Style and Technique
O’Brien likes to bring into question the status of stories as stories. The blending of fact and fiction is one of his stylistic trademarks. This can be seen, for example, in the two different versions of “The Ghost Soldiers.” The main protagonist in the original version is named Herb, and the first page of the story in Esquire magazine clearly states that the story is a work of fiction. However, when the story was reprinted in The Things They Carried, the narrator had been renamed Tim in alignment with the other stories of that collection. O’Brien’s style is to not resolve this apparent contradiction, for the key issue is still the power of stories to tell truthful things about people, their lives, and their emotions. It matters little if Herb is really a stand-in for the author; what matters is what the story says about men in combat. It can be hard enough to try to express the feelings and emotions of battle-induced stress to those who have never experienced them. For O’Brien, it is more important to go beyond surface-level veracity to try to give the reader a sense of the core truths of combat.

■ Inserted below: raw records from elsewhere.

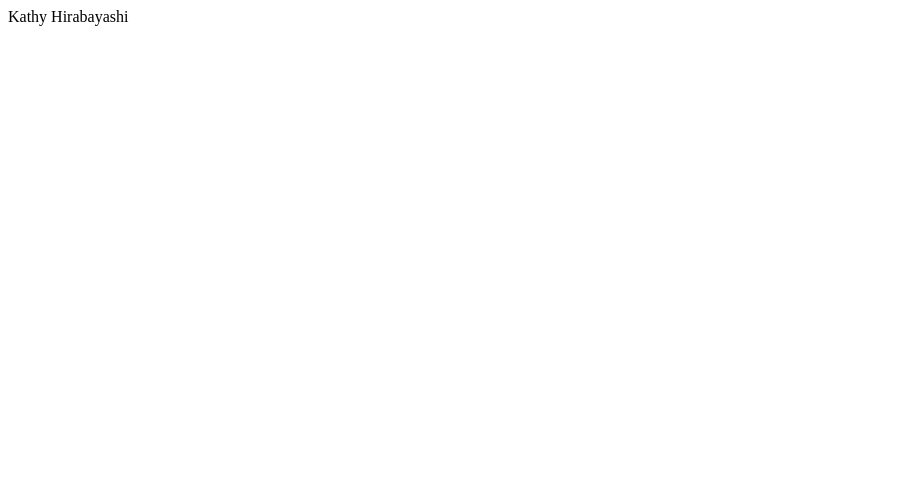
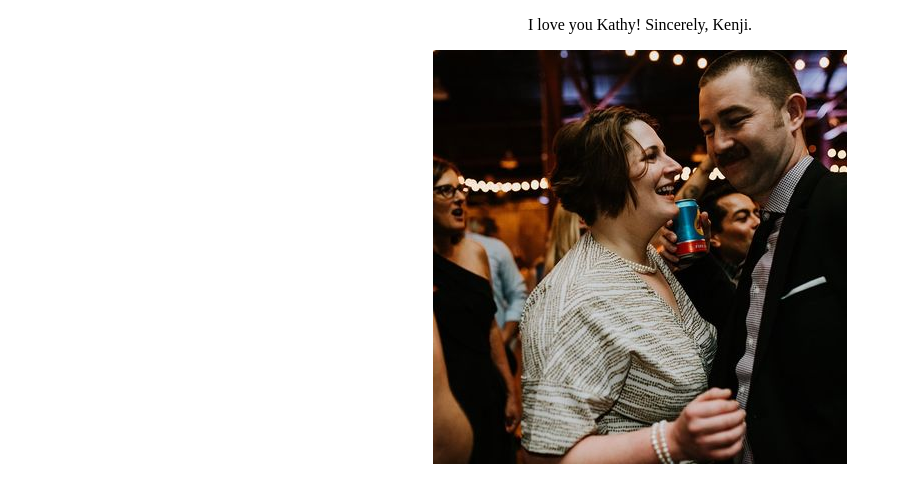
Before and after one commit to mkhira2/kathyhirabayashi, a plain HTML site: page index.html in a window 1280 px wide. Shown: the whole page, without its empty margins (0-902 px from the left). Drawn offline with Linux system fonts and the light colour scheme.

Commit message:
adds a photo and alters text

```diff
--- a/index.html
+++ b/index.html
@@ -7,7 +7,8 @@
     <link href="style.css" rel="stylesheet" type="text/css" />
   </head>
   <body>
-    Kathy Hirabayashi
+    <p>I love you Kathy! Sincerely, Kenji.</p>
+    <img src='knk.jpeg'>
     <script src="script.js"></script>
   </body>
 </html>
--- a/style.css
+++ b/style.css
@@ -0,0 +1,3 @@
+body {
+  text-align: center;
+}
```
Also changed, not shown: knk.jpeg (added).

O’Brien is also known for the psychological rendering of soldiers’ lives in the Vietnam War. “The Ghost Soldiers” does not try to be universal. It and many other of O’Brien’s stories stand in marked contrast to many other war stories. By giving the reader insight into what was going on in Herb’s mind, the reader can...
(The entire section is 426 words.)